▽

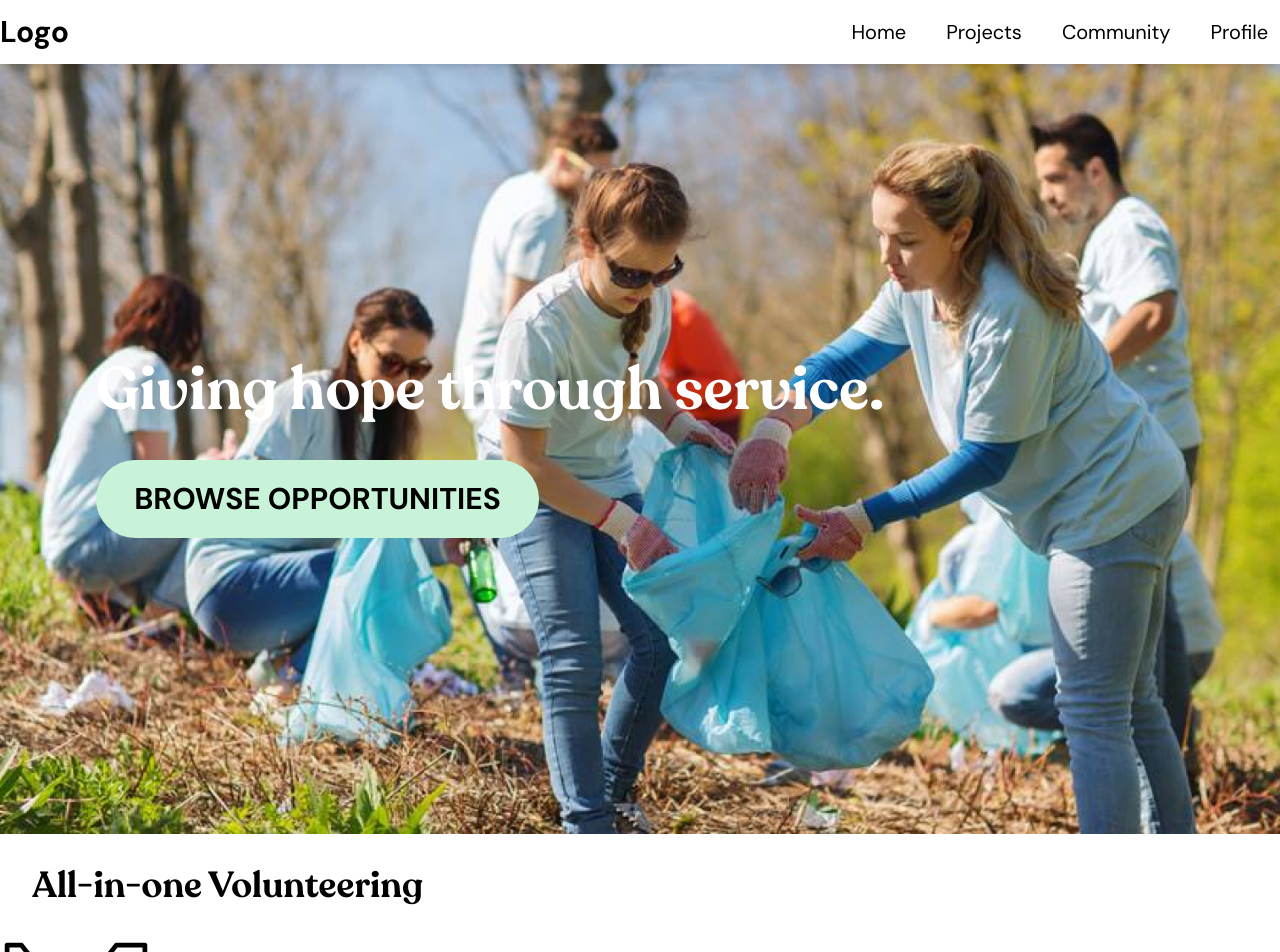
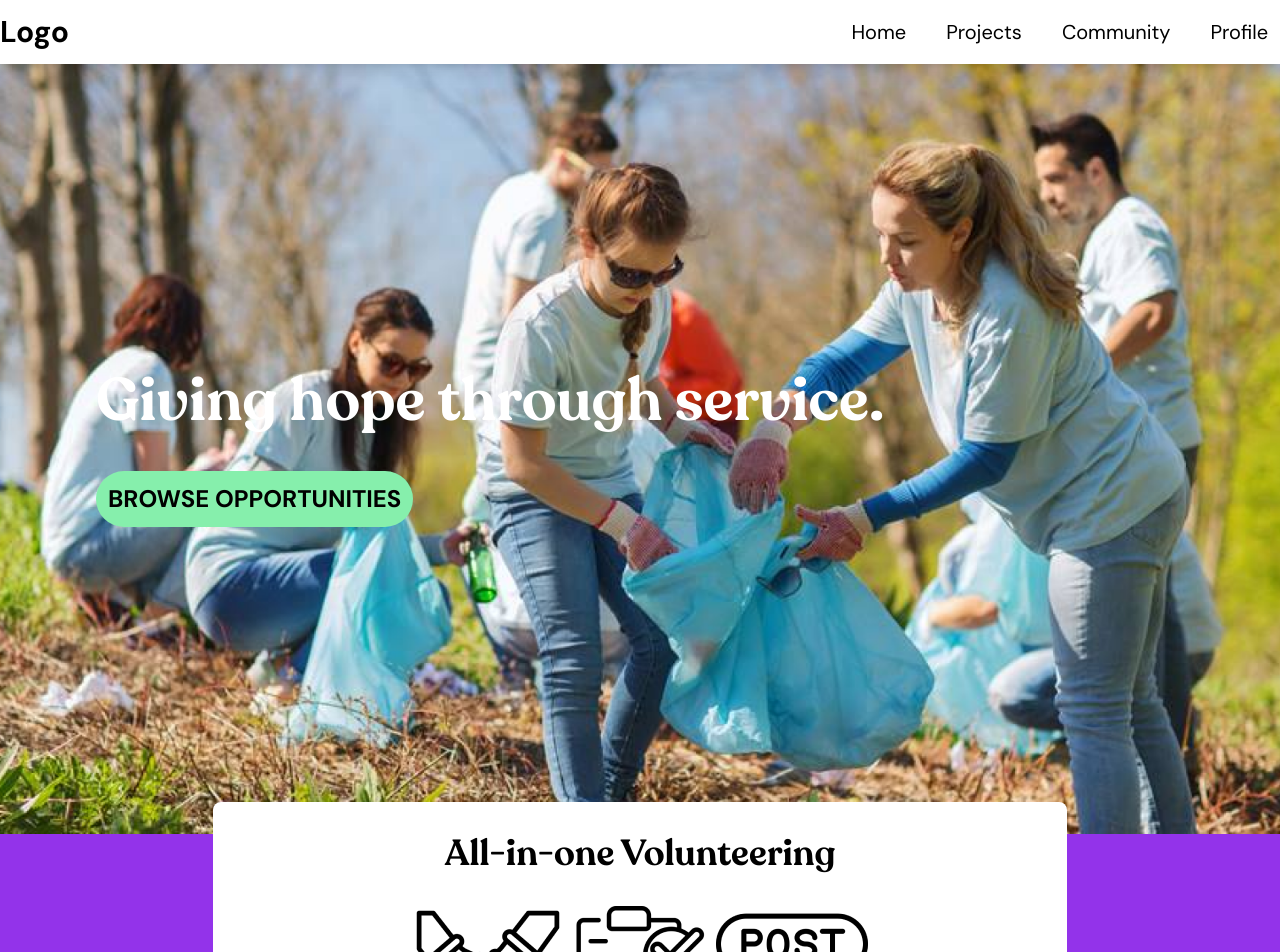
Before and after one commit to smu-hack-dsc/Team-01-Project, a React (Create React App) app in the folder frontend/: page / in a window 1280 px wide. Shown: the top 952 px of the page. Built offline with nearby package versions, Linux system fonts and the light colour scheme.

Commit message:
minor edits to button and home page

```diff
--- a/frontend/package.json
+++ b/frontend/package.json
@@ -18,6 +18,7 @@
     "react-router-dom": "^6.14.2",
     "react-scripts": "5.0.1",
     "react-slick": "^0.29.0",
+    "react-use": "^17.4.0",
     "reactdom": "^2.0.0",
     "slick": "^1.12.2",
     "slick-carousel": "^1.8.1",
--- a/frontend/src/components/Button.jsx
+++ b/frontend/src/components/Button.jsx
@@ -1,5 +1,4 @@
-import { css } from "@emotion/css";
-// import React, { ReactElement } from "react";
+import React from 'react';
 
 const Button = ({
   children,
@@ -7,132 +6,42 @@ const Button = ({
   size = "small",
   icon,
 }) => {
-  const green = (
-    <button
-      className={css`
-        width: ${size === "large" ? "443px" : "150px"};
-        height: ${size === "large" ? "78px" : "32px"};
-        flex-shrink: 0;
-        display: flex;
-        flex-direction: column;
-        justify-content: center;
-        align-items: center;
-        background-color: #C8F3D9;
-        padding: 0;
-        border-radius: 40px;
-        border: none;
-        font-family: inherit;
-        white-space: nowrap;
-      `}
-    >
+  let buttonClasses = "flex flex-col justify-center items-center flex-shrink-0 ";
+  let textClasses = "flex flex-col justify-center flex-shrink-0 text-center font-DMSans p-3 ";
+
+  switch (variant) {
+    case "green":
+      buttonClasses += "bg-green-300 ";
+      textClasses += "text-";
+      textClasses += size === "large" ? "lg" : "sm";
+      textClasses += size === "medium" ? "base" : "sm";
+      textClasses += " ";
+      break;
+    case "yellow":
+      buttonClasses += "bg-yellow-300 ";
+      textClasses += "text-";
+      textClasses += size === "large" ? "lg" : "sm";
+      textClasses += size === "medium" ? "base" : "sm";
+      textClasses += " ";
+      break;
+    case "white":
+    default:
+      buttonClasses += "bg-white ";
+      textClasses += "text-";
+      textClasses += size === "large" ? "lg" : "sm";
+      textClasses += size === "medium" ? "base" : "sm";
+      textClasses += " ";
+      break;
+  }
+
+  return (
+    <button className={`${buttonClasses} w-443 h-78 rounded-full border-none hover:bg-gray-300 font-inherit whitespace-nowrap`}>
       {icon}
-      <div
-        className={css`
-          display: flex;
-          flex-direction: column;
-          justify-content: center;
-          flex-shrink: 0;
-          color: #000;
-          text-align: center;
-          font-family: DMSans;
-          font-size: ${size === "large" ? "30px" : "14px"};
-          font-style: normal;
-          font-weight: 700;
-          line-height: normal;
-          &:hover {
-            color: #FFF;
-          }
-        `}
-      >
+      <div className={`${textClasses} ${size === "large" ? "text-2xl" : "text-xl"} font-semibold text-black`}>
         {children}
       </div>
     </button>
   );
-  const white =(
-    <button
-      className={css`
-      width: 393px;
-      height: 131.917px;
-      flex-shrink: 0;
-      border-radius: 50px;
-      background: #FFF;
-      border: none;
-      &:hover {
-        background: #CCC;
-      }
-      `}
-    >
-      {icon}
-      <div
-        className={css`
-        display: flex;
-        flex-direction: column;
-        justify-content: center;
-        flex-shrink: 0;
-        color: #000;
-        text-align: center;
-        font-family: DMSans;
-        font-size: 30px;
-        font-style: normal;
-        font-weight: 700;
-        line-height: normal;
-        `}
-      >
-        {children}
-      </div>
-    </button>
-  );
-  const yellow = (
-    <button
-      className={css`
-        width: ${size === "large" ? "358px" : "275px"};
-        height: ${size === "large" ? "75px" : "60px"};
-        flex-shrink: 0;
-        display: flex;
-        flex-direction: column;
-        justify-content: center;
-        align-items: center;
-        background-color: #FFDA7A;
-        padding: 0;
-        border-radius: 40px;
-        border: none;
-        font-family: inherit;
-        white-space: nowrap;
-      `}
-    >
-      {icon}
-      <div
-        className={css`
-          display: flex;
-          flex-direction: column;
-          justify-content: center;
-          flex-shrink: 0;
-          color: #000;
-          text-align: center;
-          font-family: DMSans;
-          font-size: ${size === "large" ? "30px" : "20px"};
-          font-style: normal;
-          font-weight: 700;
-          line-height: normal;
-          &:hover {
-            color: #FFF;
-          }
-        `}
-      >
-        {children}
-      </div>
-    </button>
-  );
-  switch (variant) {
-    case "green":
-      return green;
-    case "yellow":
-      return yellow;
-    case "white":
-      return white;
-    default:
-      return white;
-  }
 };
 
 export {Button};
--- a/frontend/src/components/ClickableImage.jsx
+++ b/frontend/src/components/ClickableImage.jsx
@@ -1,5 +1,4 @@
 import React from 'react';
-import { css } from '@emotion/css';
 
 class ClickableImage extends React.Component {
   handleClick = () => {
@@ -9,32 +8,26 @@ class ClickableImage extends React.Component {
 
   render() {
     return (
-      <div>
+      <div className="flex">
         <a href="TeamWebsite" onClick={this.handleClick}>
-          <img src={require("../resources/img/Team.png")} alt="Clickable"
-            className={css`
-            &:hover {
-              background-color: #F5F5F7;
-            }
-          `}
+          <img
+            src={require("../resources/img/Team.png")}
+            alt="Clickable"
+            className="hover:bg-gray-200"
           />
         </a>
         <a href="BriefingWebsite" onClick={this.handleClick}>
-          <img src={require("../resources/img/Briefing.png")} alt="Clickable"
-            className={css`
-            &:hover {
-              background-color: #F5F5F7;
-            }
-          `}
+          <img
+            src={require("../resources/img/Briefing.png")}
+            alt="Clickable"
+            className="hover:bg-gray-200"
           />
         </a>
         <a href="PostWebsite" onClick={this.handleClick}>
-          <img src={require("../resources/img/Post.png")} alt="Clickable"
-            className={css`
-              &:hover {
-                background-color: #F5F5F7;
-              }
-            `}
+          <img
+            src={require("../resources/img/Post.png")}
+            alt="Clickable"
+            className="hover:bg-gray-200"
           />
         </a>
       </div>
--- a/frontend/src/pages/Home.jsx
+++ b/frontend/src/pages/Home.jsx
@@ -4,6 +4,7 @@ import { ClickableImage } from 'components/ClickableImage';
 import { Carousel } from 'components/Carousel';
 import { EclipseBckgrnd } from 'components/EclipseBckgrnd';
 import { TranslucentPurple } from 'components/TranslucentPurple';
+import { useMedia } from 'react-use';
 import React from "react";
 // import { useLocation } from "react-router-dom";
 
@@ -150,10 +151,15 @@ import React from "react";
 // }
 
 const Home = () => {
+
+  const isLargeScreen = useMedia('(min-width: 1024px)');
+
+  const size = isLargeScreen ? 'large' : 'medium';
+
   return (
     // first section
     <div>
-      <div className="relative flex flex-col items-center justify-center w-1514 h-909 flex-shrink-0">
+      <div className="relative flex flex-col items-center justify-center w-full sm:h-full lg:h-1/2">
         <img
           src={require("../resources/img/Billboard.png")}
           alt="Billboard"
@@ -163,7 +169,7 @@ const Home = () => {
           <div className="text-white text-shadow-lg font-RecoletaAlt font-semibold text-6xl">
             Giving hope through service.
             <div className="pt-10">
-              <Button variant="green" size="large">
+              <Button variant="green" size={size}>
                 BROWSE OPPORTUNITIES
               </Button>
             </div>
@@ -172,12 +178,15 @@ const Home = () => {
       </div>
 
       {/* second section */}
-      <div className="w-1514 h-427 flex-shrink-0 bg-purple-600"></div>
-      <div className="absolute top-745 left-106 w-1300 h-486 flex-shrink-0 rounded-lg bg-white">
-        <div className="flex w-1514 flex-col justify-center items-center mt-67 flex-shrink-0 text-black text-center font-RecoletaAlt font-semibold text-4xl sm:p-5 lg:p-8">
-          All-in-one Volunteering
+      <div className="w-full h-500 flex justify-center bg-purple-600">
+        <div className="top-1/2 left-1/2 sm:w-3/4 lg:w-2/3 h-486 flex-shrink-0 rounded-lg bg-white pb-8 mb-8 -mt-8 z-10">
+          <div className="flex flex-col justify-center items-center mt-67 text-black text-center font-RecoletaAlt font-semibold text-4xl sm:p-5 lg:p-8">
+            All-in-one Volunteering
+          </div>
+          <div className="flex justify-center items-center">
+            <ClickableImage />
+          </div>
         </div>
-        <ClickableImage />
       </div>
       {/* <div className="flex w-1514 flex-col justify-center items-center mt-67 flex-shrink-0 text-purple-600 text-center font-RecoletaAlt font-semibold text-5xl sm:p-5 lg:p-8">
         Trending Projects
```
Also changed, not shown: 2 other files (tests, documents, lock files or other folders).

△

» **GOAL OF THE EXERCISE**
Search term "yellow": return each line of the data that contains it.

» **ANSWER TO THIS PROBLEM**
+    case "yellow":
+      buttonClasses += "bg-yellow-300 ";
-  const yellow = (
-    case "yellow":
-      return yellow;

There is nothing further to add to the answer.